this seemingly mysterious skill dwells the essence of
|Woody and Me:
|Many common strategies for treating reflex sympathetic
dystrophy are chancy. Perhaps a more conservative game
plan would be a better choice.
|Private practice physical therapy is no walk in the park, and
the past couple of years have not proven kind to it. This
piece appears as it happened one day. I don't think I could
have invented it.
|When something is finally named in a certain way, our understanding
of it and the control we can exert is altered, almost magically.
This essay defines the difference between nominal and essential
diagnoses, and explains how naming what we treat can make all the
|The First Door:
|How do you begin care? This essay offers a way of considering
the patient before therapeutic handling can start.
|Tributary - Part I:
|Which parts of you are like a river? Gaining access manually
to things that flow deep within our patients can be tricky,
but understanding the nature of the surface may help. Let's
start floating here, and dive a little deeper in Part II.
|Tributary - Part II:
|In Part I, the river we need to affect is described. This is
about how to get there.
|The Ignorance of Jed:
|So, you thought that comedy re-runs had nothing to teach us? Not! Come and
listen to my story 'bout a man named Jed, and discover the possibilities of
reflexive effect in manual care.
|Ask anyone over the age of 75 who Floyd Collins was and
they'll probably know. The rest of us are too young. But Floyd's
predicament remains as compelling today, and I think we can connect
it to the difficult moments we all know when treating nervous
|Think that the national obsession with
appearance is something new? This might surprise you.
|Adaptive Potential; A New Concept in
Pain of Mechanical Origin|
||Sometimes measuring range of motion doesn't help us account for our
patient's pain, or lack of it for that matter. Consider this category
of function the next time what you see and what you hear don't match
|As Two Rivers Meet; Some Thoughts on Manual Care|
||This begins with a few lines from a William Stafford poem about
palmistry and meanders through the issues of reflexive effect,
the fractal nature of the skin and the cellular response to touch.|
|The Nonlinear Being|
||Two essays about the significance of chaos in human physiology
and the clinical implications of fractals in anatomy.|
|Moving With Sound Alone; The Use of Poetics in Manual Care|
||Finding a way to speak simply and effectively about the internal
processes that touch may produce or enhance is probably the most
difficult skill any caregiver seeks to acquire. This is a brief
essay about my personal experience with The National Association for Poetry Therapy and how it has affected my practice.|

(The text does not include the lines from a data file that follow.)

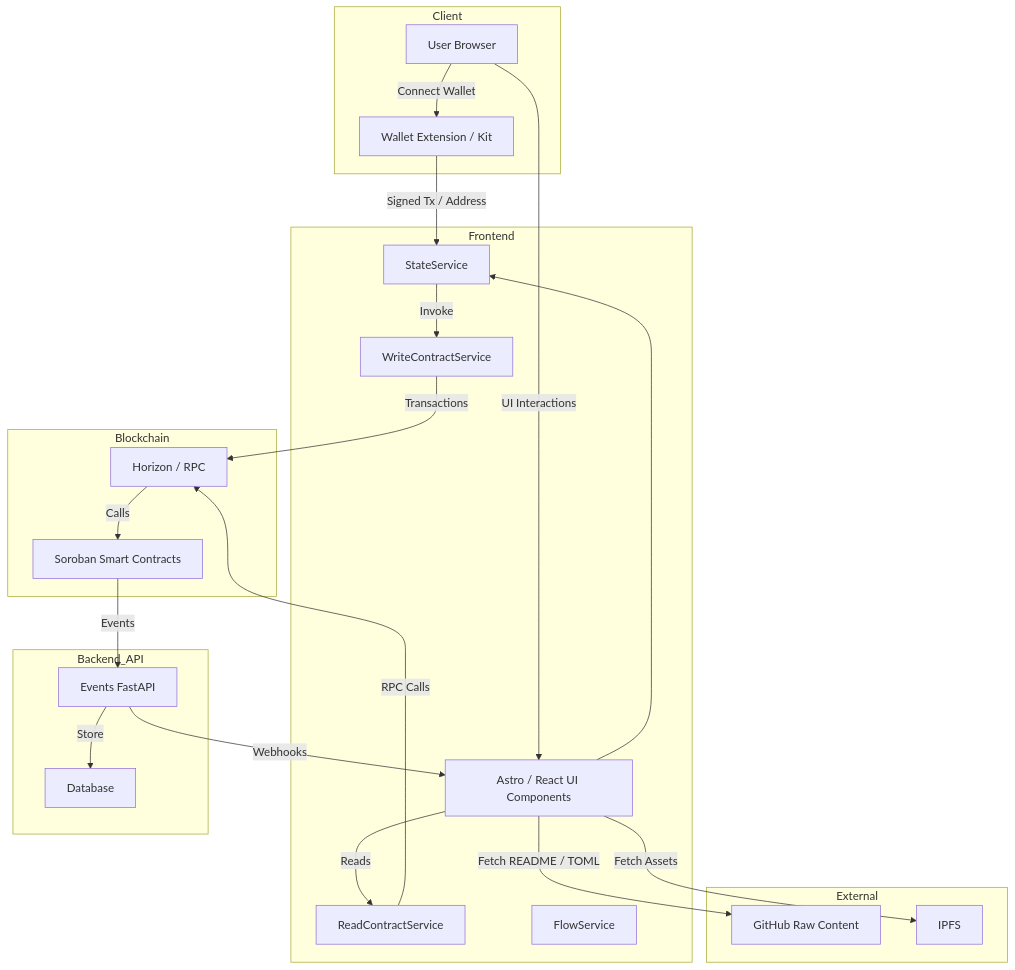
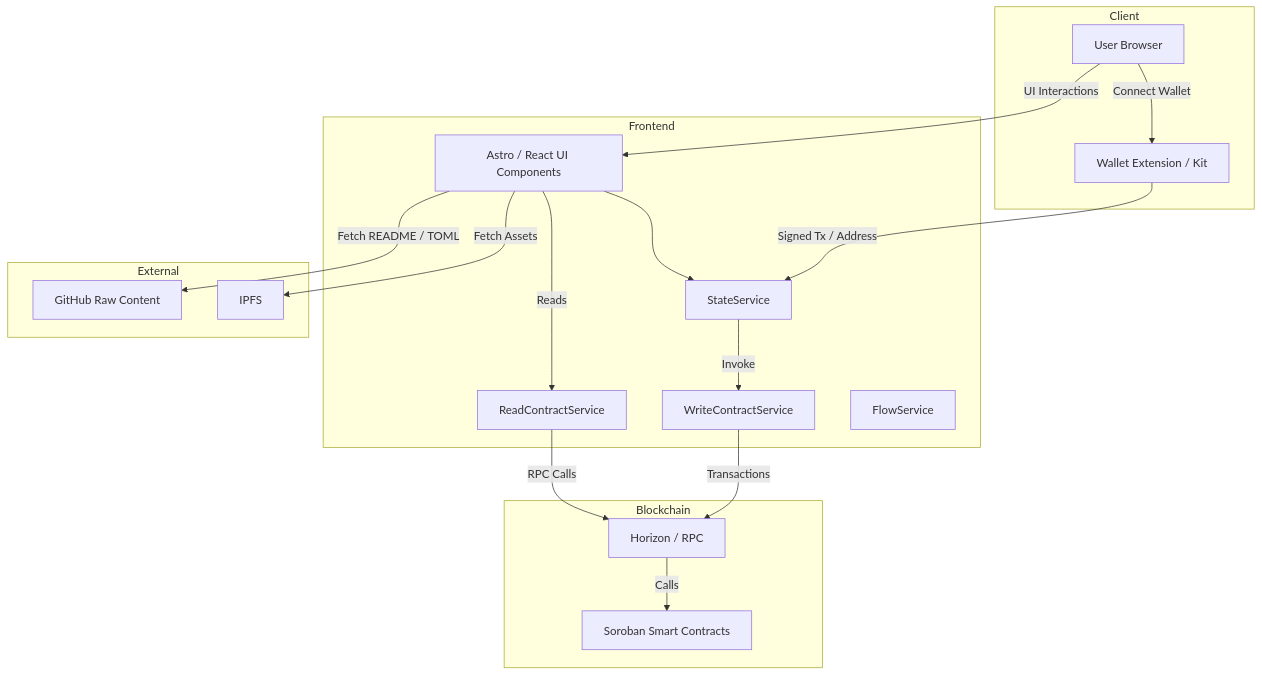
One commit to Consulting-Manao/tansu changed the first of 6 diagrams in website/docs/developers/user_flows.mdx. Above: the diagram before and after it, drawn with Mermaid. The commit also changed other lines of this file and 16 other files, not shown here.

````diff
--- a/website/docs/developers/user_flows.mdx
+++ b/website/docs/developers/user_flows.mdx
@@ -11,41 +11,34 @@
 ```mermaid
 flowchart TD
   subgraph Client
     A["User Browser"]
     B["Wallet Extension / Kit"]
   end
   subgraph Frontend
     C["Astro / React UI Components"]
     D["StateService"]
     E["ReadContractService"]
     F["WriteContractService"]
     G["FlowService"]
-  end
-  subgraph Backend_API
-    H["Events FastAPI"]
-    I["Database"]
   end
   subgraph Blockchain
     J["Soroban Smart Contracts"]
     K["Horizon / RPC"]
   end
   subgraph External
     L["GitHub Raw Content"]
     M["IPFS"]
   end
 
   A--"Connect Wallet"-->B
   A--"UI Interactions"-->C
   B--"Signed Tx / Address"-->D
   C-->D
   C--"Reads"-->E
   D--"Invoke"-->F
   F--"Transactions"-->K
   E--"RPC Calls"-->K
   K--"Calls"-->J
-  J--"Events"-->H
-  H--"Store"-->I
   C--"Fetch README / TOML"-->L
   C--"Fetch Assets"-->M
-  H--"Webhooks"-->C
 ```
````
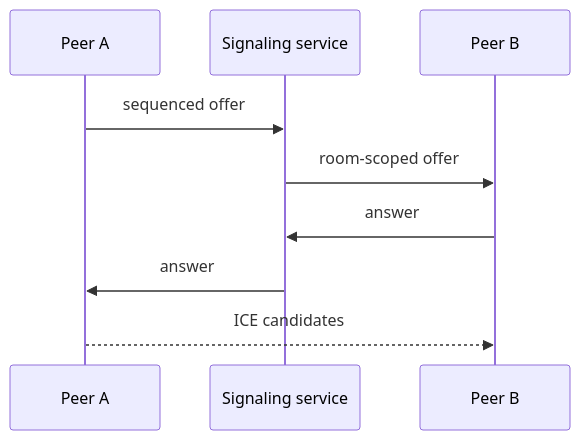
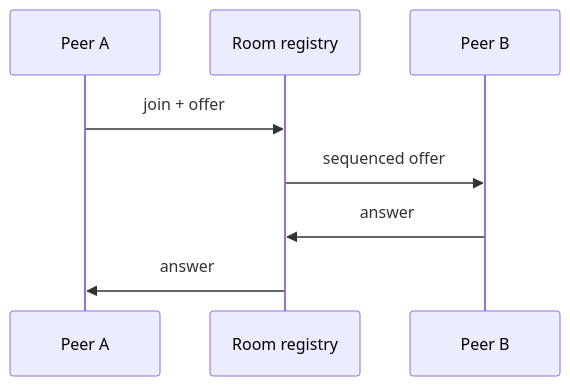
The diagram in README.md (ekowbaah/relayroom), drawn with Mermaid before and after one commit. The commit also changed other lines of this file, not shown here.

````diff
--- a/README.md
+++ b/README.md
@@ -13,11 +7,10 @@
 ```mermaid
 sequenceDiagram
   participant A as Peer A
-  participant S as Signaling service
+  participant R as Room registry
   participant B as Peer B
-  A->>S: sequenced offer
-  S->>B: room-scoped offer
-  B->>S: answer
-  S->>A: answer
-  A-->>B: ICE candidates
+  A->>R: join + offer
+  R->>B: sequenced offer
+  B->>R: answer
+  R->>A: answer
 ```
````
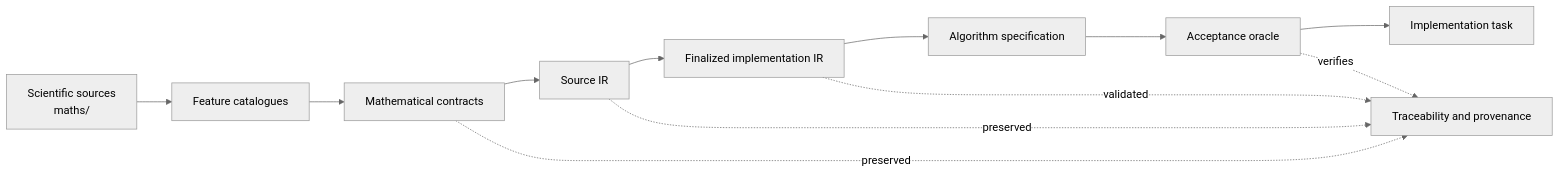
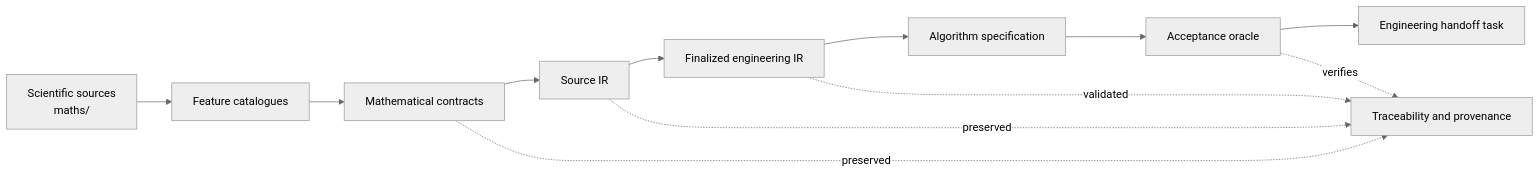
The diagram in README.md (Tradition-Learning-Community/tllib-specs), drawn with Mermaid (neutral theme) before and after one commit. The commit also changed other lines of this file and 15 other files, not shown here.

````diff
--- a/README.md
+++ b/README.md
@@ -48,15 +48,15 @@
 ```mermaid
 flowchart LR
     A[Scientific sources<br/>maths/] --> B[Feature catalogues]
     B --> C[Mathematical contracts]
     C --> D[Source IR]
-    D --> E[Finalized implementation IR]
+    D --> E[Finalized engineering IR]
     E --> F[Algorithm specification]
     F --> G[Acceptance oracle]
-    G --> H[Implementation task]
+    G --> H[Engineering handoff task]
 
     C -. preserved .-> I[Traceability and provenance]
     D -. preserved .-> I
     E -. validated .-> I
     G -. verifies .-> I
 ```
````
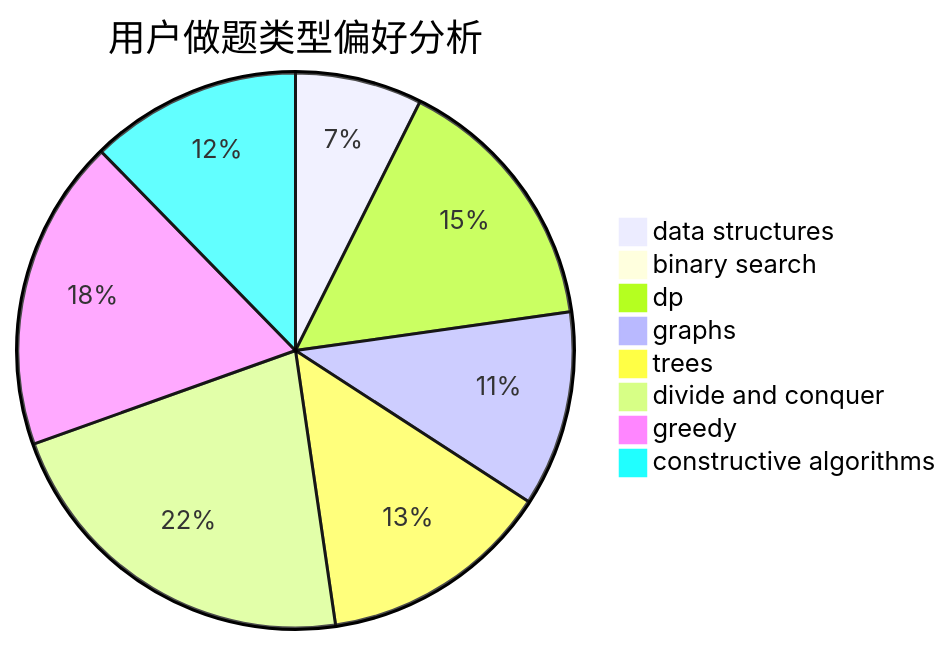
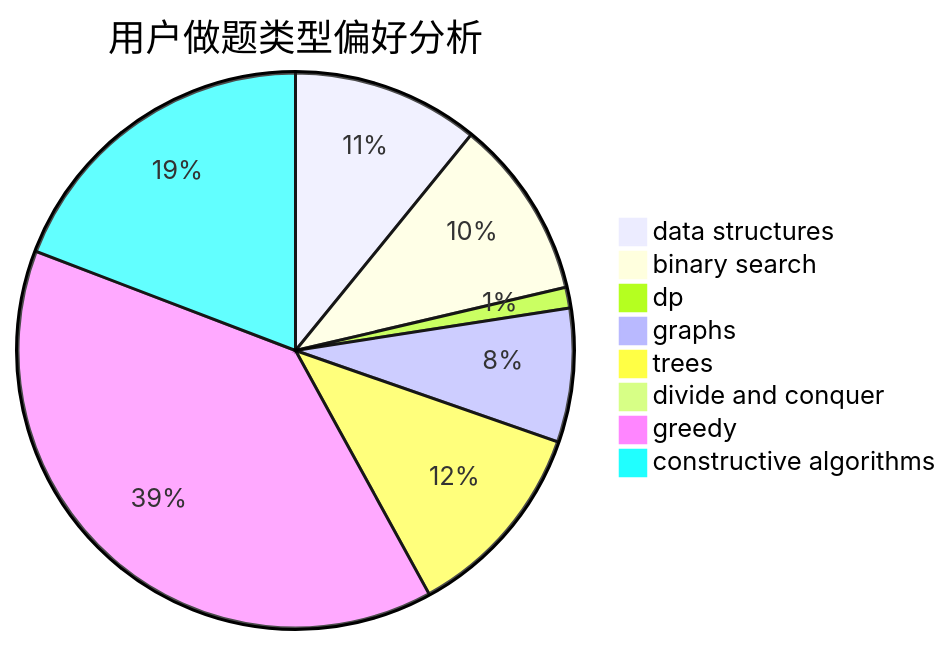
One commit to sherpahu/cfrs.github.io changed the second of 3 diagrams in docs/user/u1847.md. Above: the diagram before and after it, drawn with Mermaid. The commit also changed other lines of this file and 2770 other files, not shown here.

````diff
--- a/docs/user/u1847.md
+++ b/docs/user/u1847.md
@@ -23,11 +23,11 @@
 ```mermaid
 pie title 用户做题类型偏好分析
-    "data structures" :  24
-    "binary search" :  2
-    "dp" :  50
-    "graphs" :  37
-    "trees" :  44
-    "divide and conquer" :  71
-    "greedy" :  59
-    "constructive algorithms" :  40
+    "data structures" :  81
+    "binary search" :  78
+    "dp" :  9
+    "graphs" :  58
+    "trees" :  87
+    "divide and conquer" :  1
+    "greedy" :  289
+    "constructive algorithms" :  143
 ```
````
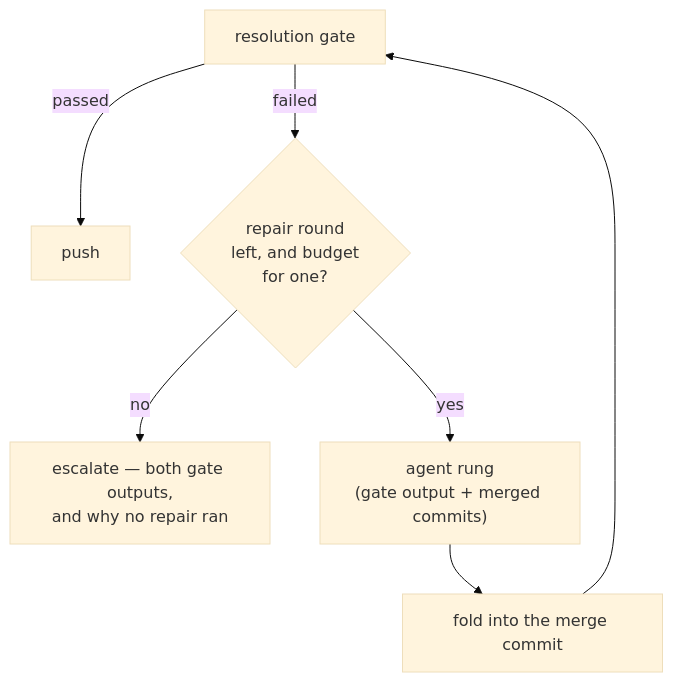
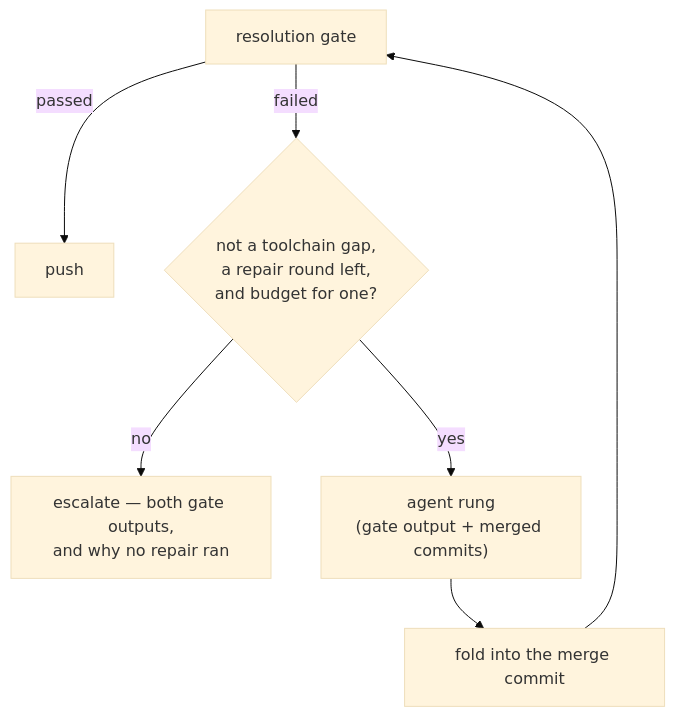
One commit to stSoftwareAU/VibeCoder changed diagram 36 of 46 in docs/INTERNALS.md. Above: the diagram before and after it, drawn with Mermaid (base theme). The commit also changed other lines of this file and 6 other files, not shown here.

````diff
--- a/docs/INTERNALS.md
+++ b/docs/INTERNALS.md
@@ -3954,9 +3964,9 @@
 ```mermaid
 flowchart TD
     G["resolution gate"] -->|passed| P["push"]
-    G -->|failed| R{"repair round<br/>left, and budget<br/>for one?"}
+    G -->|failed| R{"not a toolchain gap,<br/>a repair round left,<br/>and budget for one?"}
     R -->|"no"| E["escalate — both gate outputs,<br/>and why no repair ran"]
     R -->|"yes"| A["agent rung<br/>(gate output + merged commits)"]
     A --> F["fold into the merge commit"]
     F --> G
 ```
````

||I've been writing and publishing steadily for years now. Take a look
and see if any titles interest you. You can obtain free copies of
whatever you'd like by sending a request along with your regular address
to my email.|